Saudi crown prince served with lawsuit over Khashoggi killing

Saudi crown prince served with lawsuit over Khashoggi killing
A lawsuit filed by Jamal Khashoggi’s fiancée and a US-based NGO has been served to Saudi strongman Mohammed bin Salman, paving the way for it to be heard in court.
2 min read
20 March, 2021
The lawsuit against Mohammed bin Salman will be heard by a US court [Getty]

An advocacy group successfully served Saudi Crown Prince Mohammed Bin Salman with a legal complaint over the killing of dissident journalist Jamal Khashoggi on Friday, five months after filing a lawsuit against him in a US court.

Democracy for the Arab World Now (DAWN), a US based non-profit organization founded by Khashoggi himself, and Hatice Cengiz, Khashoggi’s fiancée, jointly served the legal documents to Bin Salman, who is widely considered to be Saudi Arabia’s de facto ruler.

DAWN said on its website that serving the documents to the Saudi strongman would pave the way for the lawsuit to be heard by a US court.

Read more: Jamal Khashoggi's legacy - A vision worth defending

The documents were served through the messaging service WhatsApp, and through publication in The New York Times and Al-Quds Al-Arabi newspapers after a US judge approved these methods of communication.

DAWN’s lawsuit claims that bin Salman and other Saudi officials "acting in a conspiracy and with premeditation, kidnapped, bound, drugged and tortured, and assassinated U.S.-resident journalist and democracy advocate Jamal Khashoggi inside the Saudi Consulate in Istanbul, Turkey."

Last month, the US administration declassified a US intelligence report saying that Bin Salman personally approved Khashoggi’s gruesome murder.

The report pointed out that it was “highly unlikely” that Saudi intelligence would kill Khashoggi without orders from bin Salman, who it said had a pattern of “support for using violent measures to silence dissidents abroad.”

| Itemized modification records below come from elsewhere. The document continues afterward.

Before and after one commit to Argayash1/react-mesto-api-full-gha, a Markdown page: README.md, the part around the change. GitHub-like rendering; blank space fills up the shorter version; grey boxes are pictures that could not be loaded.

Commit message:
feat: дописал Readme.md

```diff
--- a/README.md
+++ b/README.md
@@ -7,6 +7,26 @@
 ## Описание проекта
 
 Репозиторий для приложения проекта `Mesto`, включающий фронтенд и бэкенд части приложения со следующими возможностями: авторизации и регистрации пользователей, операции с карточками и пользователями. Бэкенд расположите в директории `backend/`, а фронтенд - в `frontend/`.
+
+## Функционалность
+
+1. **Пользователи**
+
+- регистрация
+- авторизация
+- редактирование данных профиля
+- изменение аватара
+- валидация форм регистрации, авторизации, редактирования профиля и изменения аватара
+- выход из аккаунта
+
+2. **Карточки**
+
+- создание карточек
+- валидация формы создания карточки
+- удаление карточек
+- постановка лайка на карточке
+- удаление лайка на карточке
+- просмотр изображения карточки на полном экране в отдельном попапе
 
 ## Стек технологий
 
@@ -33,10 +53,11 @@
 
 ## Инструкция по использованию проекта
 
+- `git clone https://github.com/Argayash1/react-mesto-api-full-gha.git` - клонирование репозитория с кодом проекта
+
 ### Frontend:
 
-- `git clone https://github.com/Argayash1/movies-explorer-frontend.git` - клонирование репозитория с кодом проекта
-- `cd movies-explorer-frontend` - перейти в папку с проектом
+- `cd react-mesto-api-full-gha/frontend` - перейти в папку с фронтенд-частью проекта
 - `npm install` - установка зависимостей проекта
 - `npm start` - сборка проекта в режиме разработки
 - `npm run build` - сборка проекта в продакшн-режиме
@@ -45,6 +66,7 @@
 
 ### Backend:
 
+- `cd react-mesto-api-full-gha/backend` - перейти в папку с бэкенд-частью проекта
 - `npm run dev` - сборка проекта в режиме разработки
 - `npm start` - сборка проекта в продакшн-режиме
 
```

President Biden, however, has ruled out the possibility of the US administration imposing sanctions against the Saudi strongman for his likely role in Khashoggi’s death.

Sarah Leah Witson, DAWN’s executive director, said, "While MBS [Mohammed bin Salman] may have evaded sanctions by our government for his role in the murder, he won't evade prosecution by our judicial system for the damage he has caused us and Cengiz."

The lawsuit names 21 other individuals in addition to the Saudi crown prince, including his adviser, Saud Al-Qahtani.

Follow us on Facebook, Twitter and Instagram to stay connected